Doubling the speed of cellphone data with a simple full duplex circuit

A circuit that lets a radio send and receive data simultaneously over the same frequency could supercharge wireless data transfer. The circuit makes it possible for a radio to send and receive signals on the same channel simultaneously, something known as “full-duplex” communications.
That should translate to a doubling of the rate at which information can be moved around wirelessly. Today’s radios must send and receive at different times to avoid drowning out incoming signals with their own transmissions. As a smartphone accesses the Internet via a cell tower, for example, its radio flips back and forth between sending and receiving, similar way to the way two people having a conversation take turns to speak and listen.
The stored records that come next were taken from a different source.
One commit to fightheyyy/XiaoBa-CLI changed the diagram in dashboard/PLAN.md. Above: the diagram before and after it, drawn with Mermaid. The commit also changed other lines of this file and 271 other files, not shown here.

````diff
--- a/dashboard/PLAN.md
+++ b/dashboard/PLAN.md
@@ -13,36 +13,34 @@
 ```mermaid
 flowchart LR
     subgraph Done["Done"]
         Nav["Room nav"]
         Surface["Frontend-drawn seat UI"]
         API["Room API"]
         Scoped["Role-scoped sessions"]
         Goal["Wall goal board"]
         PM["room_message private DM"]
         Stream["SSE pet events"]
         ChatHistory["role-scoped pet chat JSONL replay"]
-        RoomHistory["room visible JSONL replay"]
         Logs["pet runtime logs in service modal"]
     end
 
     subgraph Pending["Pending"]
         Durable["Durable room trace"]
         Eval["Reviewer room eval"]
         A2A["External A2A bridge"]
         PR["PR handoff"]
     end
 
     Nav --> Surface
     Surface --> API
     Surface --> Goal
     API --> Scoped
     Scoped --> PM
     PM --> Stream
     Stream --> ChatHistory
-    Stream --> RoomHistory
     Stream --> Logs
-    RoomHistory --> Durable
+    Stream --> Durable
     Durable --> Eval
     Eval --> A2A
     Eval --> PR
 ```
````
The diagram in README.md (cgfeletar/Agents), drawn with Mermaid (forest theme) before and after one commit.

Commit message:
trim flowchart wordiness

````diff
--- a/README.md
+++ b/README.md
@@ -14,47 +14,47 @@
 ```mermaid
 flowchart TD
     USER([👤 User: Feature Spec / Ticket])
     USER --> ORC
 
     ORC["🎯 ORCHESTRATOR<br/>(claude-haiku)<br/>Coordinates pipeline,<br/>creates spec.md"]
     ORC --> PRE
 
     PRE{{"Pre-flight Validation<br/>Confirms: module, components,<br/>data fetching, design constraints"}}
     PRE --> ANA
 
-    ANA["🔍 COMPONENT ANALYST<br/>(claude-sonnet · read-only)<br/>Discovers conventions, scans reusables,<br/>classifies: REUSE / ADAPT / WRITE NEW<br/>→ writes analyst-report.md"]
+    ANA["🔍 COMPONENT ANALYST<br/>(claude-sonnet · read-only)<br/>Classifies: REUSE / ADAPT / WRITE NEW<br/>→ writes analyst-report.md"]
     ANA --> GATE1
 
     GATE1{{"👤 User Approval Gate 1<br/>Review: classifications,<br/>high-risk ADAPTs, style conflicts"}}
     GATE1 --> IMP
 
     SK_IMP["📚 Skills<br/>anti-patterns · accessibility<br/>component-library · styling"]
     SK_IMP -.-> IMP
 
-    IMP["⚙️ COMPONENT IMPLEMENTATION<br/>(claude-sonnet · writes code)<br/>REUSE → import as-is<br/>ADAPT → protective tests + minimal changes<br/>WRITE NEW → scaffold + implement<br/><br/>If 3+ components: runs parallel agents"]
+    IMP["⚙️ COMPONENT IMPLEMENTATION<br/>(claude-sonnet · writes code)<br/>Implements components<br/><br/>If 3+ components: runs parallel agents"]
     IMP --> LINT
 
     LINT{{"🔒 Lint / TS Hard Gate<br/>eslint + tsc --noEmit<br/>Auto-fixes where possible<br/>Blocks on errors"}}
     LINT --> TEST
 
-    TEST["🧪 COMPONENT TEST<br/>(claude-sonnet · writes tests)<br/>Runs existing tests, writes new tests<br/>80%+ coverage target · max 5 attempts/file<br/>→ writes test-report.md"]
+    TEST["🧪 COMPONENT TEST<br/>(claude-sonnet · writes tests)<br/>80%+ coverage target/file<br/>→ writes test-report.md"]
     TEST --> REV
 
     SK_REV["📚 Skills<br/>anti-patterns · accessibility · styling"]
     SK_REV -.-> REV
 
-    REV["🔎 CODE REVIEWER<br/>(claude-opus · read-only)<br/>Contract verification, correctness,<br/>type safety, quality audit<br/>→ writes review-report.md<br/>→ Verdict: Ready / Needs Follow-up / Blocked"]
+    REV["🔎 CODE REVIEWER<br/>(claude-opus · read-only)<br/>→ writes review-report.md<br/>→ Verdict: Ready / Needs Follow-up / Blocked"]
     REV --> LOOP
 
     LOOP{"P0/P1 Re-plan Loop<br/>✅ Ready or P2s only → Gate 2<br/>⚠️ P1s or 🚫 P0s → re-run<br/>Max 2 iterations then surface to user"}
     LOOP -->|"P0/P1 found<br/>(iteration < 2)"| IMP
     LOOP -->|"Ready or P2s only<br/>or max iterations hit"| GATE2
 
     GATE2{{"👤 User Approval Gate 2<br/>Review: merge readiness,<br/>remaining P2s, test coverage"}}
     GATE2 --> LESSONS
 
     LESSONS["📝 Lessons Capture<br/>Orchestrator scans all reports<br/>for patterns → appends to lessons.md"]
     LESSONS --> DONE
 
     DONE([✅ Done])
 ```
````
The new circuit design avoids magnets, and uses only conventional circuit components. “It’s very cheap, compact, and light,” says Andrea Alù, the associate professor who led the work. “It’s ideal for a cell phone.” The two-centimeter-wide device could easily be miniaturized and added to existing devices with little modification to the design. “This is just a standalone piece of hardware you put behind your antenna.”
Alù’s circulator design looks, and functions, like a traffic circle with three “roads,” in the form of wires, leading into it. Signals can travel into, or out of, the circle via any of those wires. But components called resonators spaced around that circle force signals to travel around it only in a clockwise direction.